Problem details
What should be copied is the stretch of entries below from the line with "This is 养虾试验池项目.drawio" up to and including the line with "What changed in", exactly and without images.

*** Opening of Material supplied ***

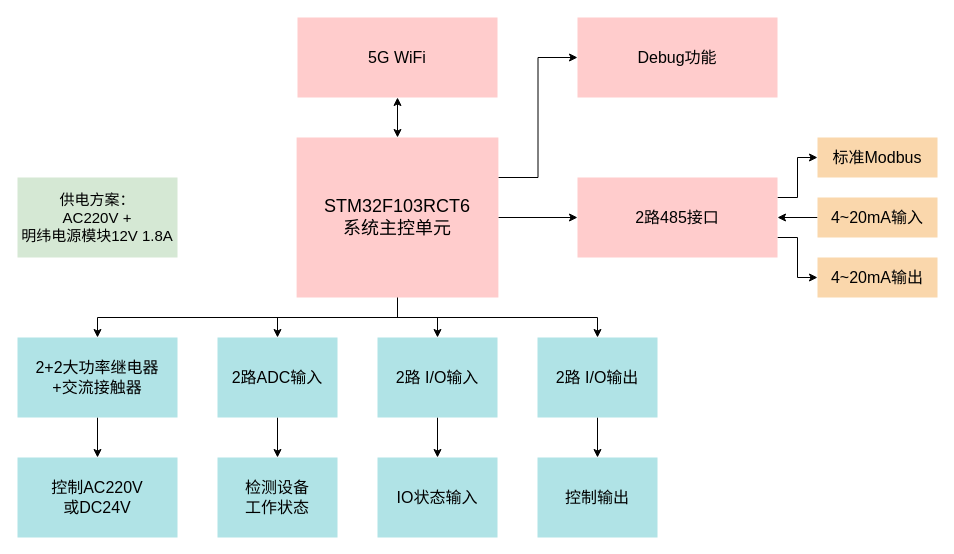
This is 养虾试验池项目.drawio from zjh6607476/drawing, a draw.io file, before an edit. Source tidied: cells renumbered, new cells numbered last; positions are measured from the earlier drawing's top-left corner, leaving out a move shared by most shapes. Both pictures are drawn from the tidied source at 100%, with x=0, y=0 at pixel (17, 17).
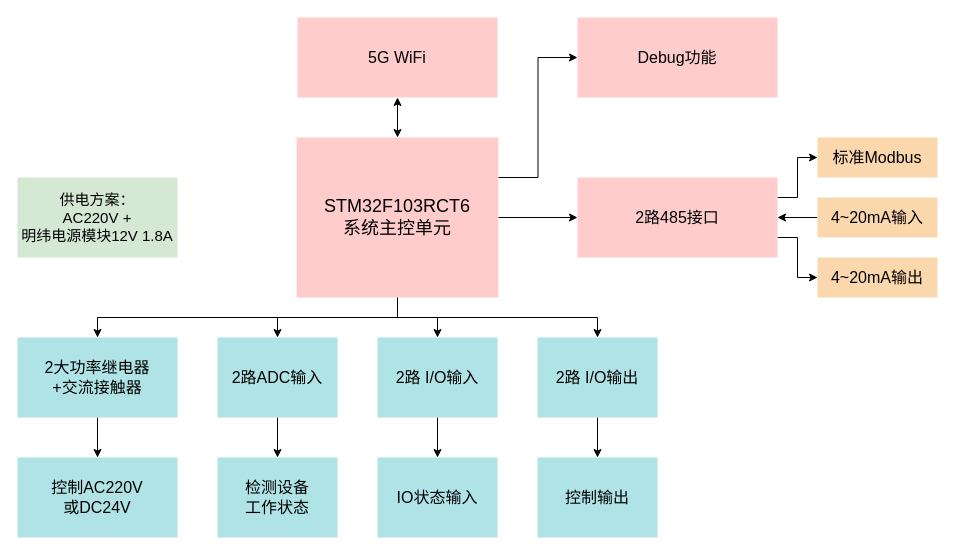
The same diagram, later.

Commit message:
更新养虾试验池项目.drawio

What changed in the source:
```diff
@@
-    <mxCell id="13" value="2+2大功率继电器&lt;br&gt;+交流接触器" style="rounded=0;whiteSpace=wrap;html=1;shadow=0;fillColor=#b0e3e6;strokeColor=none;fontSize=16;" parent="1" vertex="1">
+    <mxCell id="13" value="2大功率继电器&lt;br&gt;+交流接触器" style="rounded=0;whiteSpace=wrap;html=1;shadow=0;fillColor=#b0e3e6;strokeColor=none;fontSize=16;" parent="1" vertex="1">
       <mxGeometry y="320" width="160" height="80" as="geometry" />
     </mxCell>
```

*** Close of Material supplied ***
*** Opening of Material supplied ***

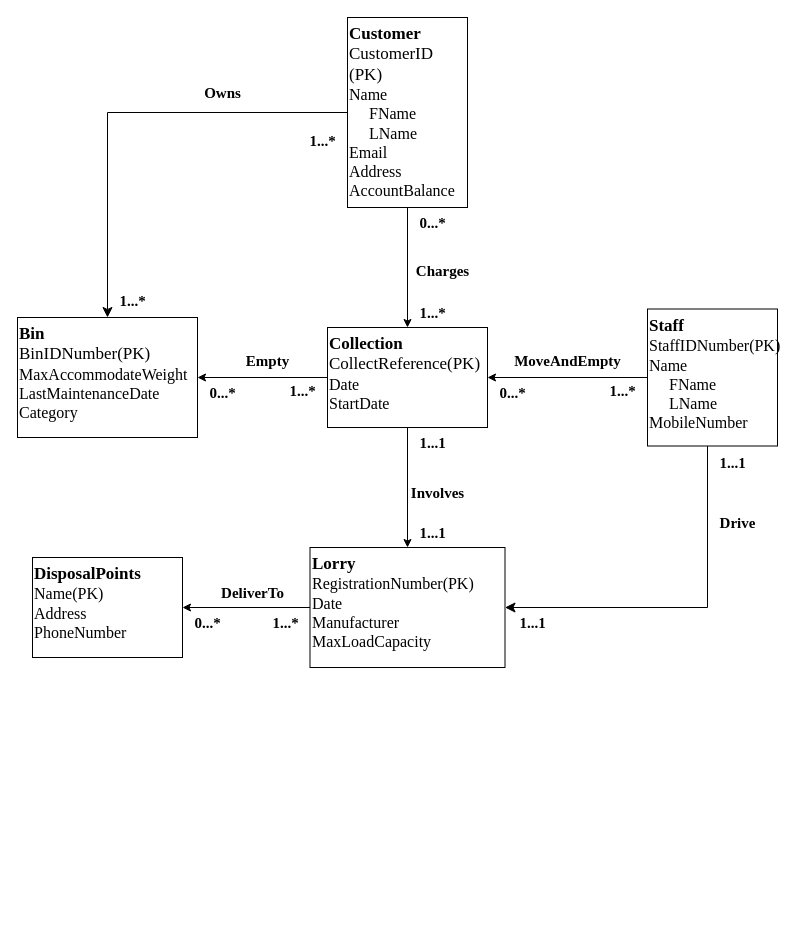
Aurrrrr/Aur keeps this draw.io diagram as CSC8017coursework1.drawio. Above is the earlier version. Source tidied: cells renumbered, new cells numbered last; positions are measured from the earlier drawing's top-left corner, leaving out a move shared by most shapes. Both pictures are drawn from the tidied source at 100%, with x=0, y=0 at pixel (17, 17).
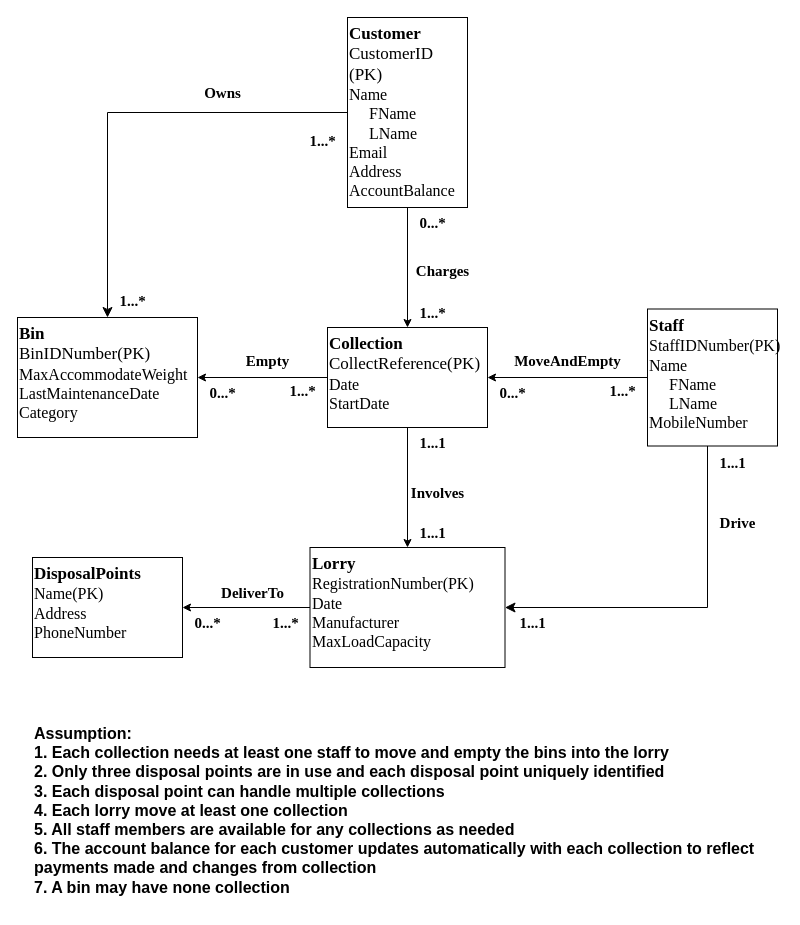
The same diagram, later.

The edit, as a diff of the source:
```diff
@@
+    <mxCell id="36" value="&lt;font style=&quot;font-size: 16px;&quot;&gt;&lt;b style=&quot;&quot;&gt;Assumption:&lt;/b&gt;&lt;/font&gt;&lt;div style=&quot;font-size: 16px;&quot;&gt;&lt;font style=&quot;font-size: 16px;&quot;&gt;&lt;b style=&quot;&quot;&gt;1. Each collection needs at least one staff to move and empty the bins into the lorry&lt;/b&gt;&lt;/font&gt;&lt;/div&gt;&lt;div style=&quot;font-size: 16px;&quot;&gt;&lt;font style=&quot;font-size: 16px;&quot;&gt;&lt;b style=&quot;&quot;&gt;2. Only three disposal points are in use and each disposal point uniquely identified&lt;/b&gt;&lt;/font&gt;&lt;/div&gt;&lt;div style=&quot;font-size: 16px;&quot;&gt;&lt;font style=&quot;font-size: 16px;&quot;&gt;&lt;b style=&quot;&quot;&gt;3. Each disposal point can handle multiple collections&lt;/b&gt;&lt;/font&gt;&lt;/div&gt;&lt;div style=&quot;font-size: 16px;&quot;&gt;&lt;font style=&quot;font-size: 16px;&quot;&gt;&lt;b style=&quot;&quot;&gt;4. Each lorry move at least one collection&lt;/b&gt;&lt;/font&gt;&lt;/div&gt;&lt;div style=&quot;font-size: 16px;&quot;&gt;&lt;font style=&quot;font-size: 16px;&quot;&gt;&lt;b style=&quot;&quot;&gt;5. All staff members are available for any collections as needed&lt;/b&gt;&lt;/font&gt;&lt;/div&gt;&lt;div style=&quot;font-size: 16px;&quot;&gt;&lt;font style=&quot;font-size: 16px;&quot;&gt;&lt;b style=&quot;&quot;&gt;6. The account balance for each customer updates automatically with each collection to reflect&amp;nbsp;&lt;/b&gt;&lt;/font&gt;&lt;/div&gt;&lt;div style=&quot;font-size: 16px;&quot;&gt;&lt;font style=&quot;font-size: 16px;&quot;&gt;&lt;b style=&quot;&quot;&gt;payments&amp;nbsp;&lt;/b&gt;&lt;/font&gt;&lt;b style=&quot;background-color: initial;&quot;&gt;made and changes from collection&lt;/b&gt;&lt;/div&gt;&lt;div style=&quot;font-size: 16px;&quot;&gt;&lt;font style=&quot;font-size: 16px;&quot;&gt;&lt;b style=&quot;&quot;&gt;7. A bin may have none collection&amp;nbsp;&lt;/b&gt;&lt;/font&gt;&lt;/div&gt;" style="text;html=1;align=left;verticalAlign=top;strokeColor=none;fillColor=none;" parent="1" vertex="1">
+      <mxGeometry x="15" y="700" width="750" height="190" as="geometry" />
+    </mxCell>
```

*** Close of Material supplied ***

Your solution
This is 养虾试验池项目.drawio from zjh6607476/drawing, a draw.io file, before an edit. Source tidied: cells renumbered, new cells numbered last; positions are measured from the earlier drawing's top-left corner, leaving out a move shared by most shapes. Both pictures are drawn from the tidied source at 100%, with x=0, y=0 at pixel (17, 17).
The same diagram, later.

Commit message:
更新养虾试验池项目.drawio

What changed in the source:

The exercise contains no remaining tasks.